==== Data for analysis ====

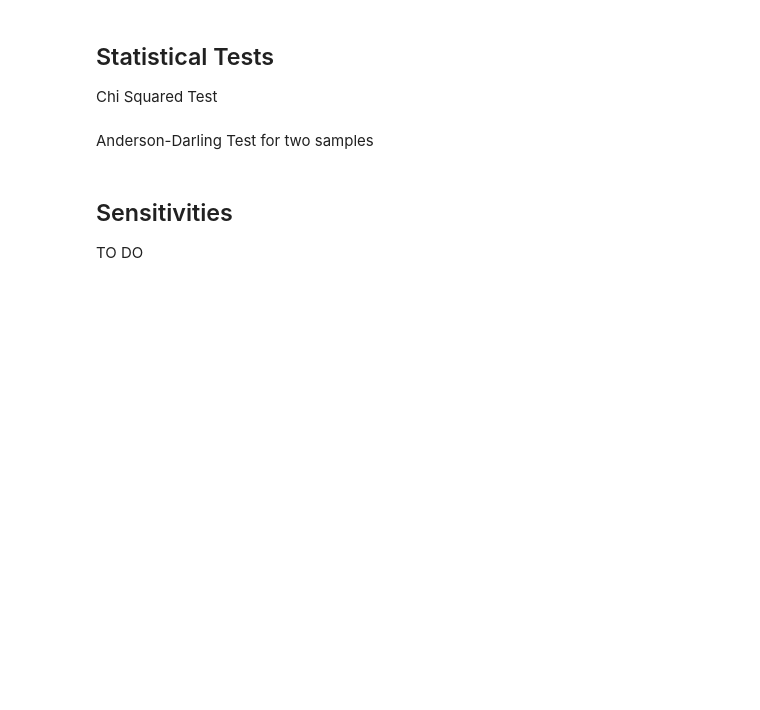
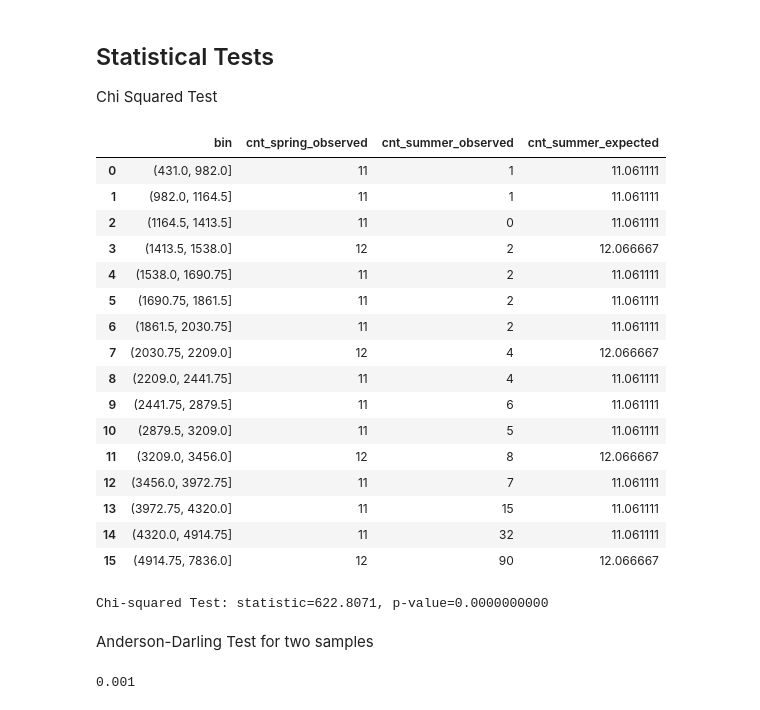
Before and after one commit to rorycreedon/stat0032_assignment, a Jupyter notebook: task_1.ipynb, the cells around one changed output. Cells and saved outputs as stored; diff of their text form; code cells hidden in the pictures; blank space fills up the shorter version.

```diff
--- a/task_1.ipynb
+++ b/task_1.ipynb
@@ -113,32 +163,51 @@ Chi Squared Test
 # %%
 # Init dataframe
 df_bins = pd.DataFrame()
-spring = spring_data['cnt'].values
-summer = summer_data['cnt'].values
+spring = day_data[day_data.season==1]['cnt'].values
+summer = day_data[day_data.season==2]['cnt'].values
 
 # Generate bins from control group
 _, bins = pd.qcut(spring, q=16, retbins=True)
 df_bins['bin'] = pd.cut(spring, bins=bins).value_counts().index
 
 # Apply bins to both groups
 df_bins['cnt_spring_observed'] = pd.cut(spring, bins=bins).value_counts().values
 df_bins['cnt_summer_observed'] = pd.cut(summer, bins=bins).value_counts().values
 
 # Compute expected frequency in the treatment group
 df_bins['cnt_summer_expected'] = df_bins['cnt_spring_observed'] / np.sum(df_bins['cnt_spring_observed']) * np.sum(df_bins['cnt_summer_observed'])
 
 df_bins
+# %% [output]
+|  | bin | cnt_spring_observed | cnt_summer_observed | cnt_summer_expected |
+| 0 | (431.0, 982.0] | 11 | 1 | 11.061111 |
+| 1 | (982.0, 1164.5] | 11 | 1 | 11.061111 |
+| 2 | (1164.5, 1413.5] | 11 | 0 | 11.061111 |
+| 3 | (1413.5, 1538.0] | 12 | 2 | 12.066667 |
+| 4 | (1538.0, 1690.75] | 11 | 2 | 11.061111 |
+| 5 | (1690.75, 1861.5] | 11 | 2 | 11.061111 |
+| 6 | (1861.5, 2030.75] | 11 | 2 | 11.061111 |
+| 7 | (2030.75, 2209.0] | 12 | 4 | 12.066667 |
+| 8 | (2209.0, 2441.75] | 11 | 4 | 11.061111 |
+| 9 | (2441.75, 2879.5] | 11 | 6 | 11.061111 |
+| 10 | (2879.5, 3209.0] | 11 | 5 | 11.061111 |
+| 11 | (3209.0, 3456.0] | 12 | 8 | 12.066667 |
+| 12 | (3456.0, 3972.75] | 11 | 7 | 11.061111 |
+| 13 | (3972.75, 4320.0] | 11 | 15 | 11.061111 |
+| 14 | (4320.0, 4914.75] | 11 | 32 | 11.061111 |
+| 15 | (4914.75, 7836.0] | 12 | 90 | 12.066667 |
 # %%
 from scipy.stats import chisquare
 
 stat, p_value = chisquare(df_bins['cnt_summer_observed'], df_bins['cnt_summer_expected'])
 print(f"Chi-squared Test: statistic={stat:.4f}, p-value={p_value:.10f}")
+# %% [output]
+Chi-squared Test: statistic=622.8071, p-value=0.0000000000
 # %% [markdown]
 Anderson-Darling Test for two samples
 # %%
 from scipy.stats import anderson_ksamp
 statistic, crit, p = anderson_ksamp([spring,summer])
 print(p)
+# %% [output]
+0.001
-# %% [markdown]
-## Sensitivities
-TO DO
```
Also changed, not shown: parts of 7 cells of this notebook, 3 other files.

====

**What the task requires**
Return the total number of lines in the records that contain "cells", without any explanation.

**Solution to the exercise**
2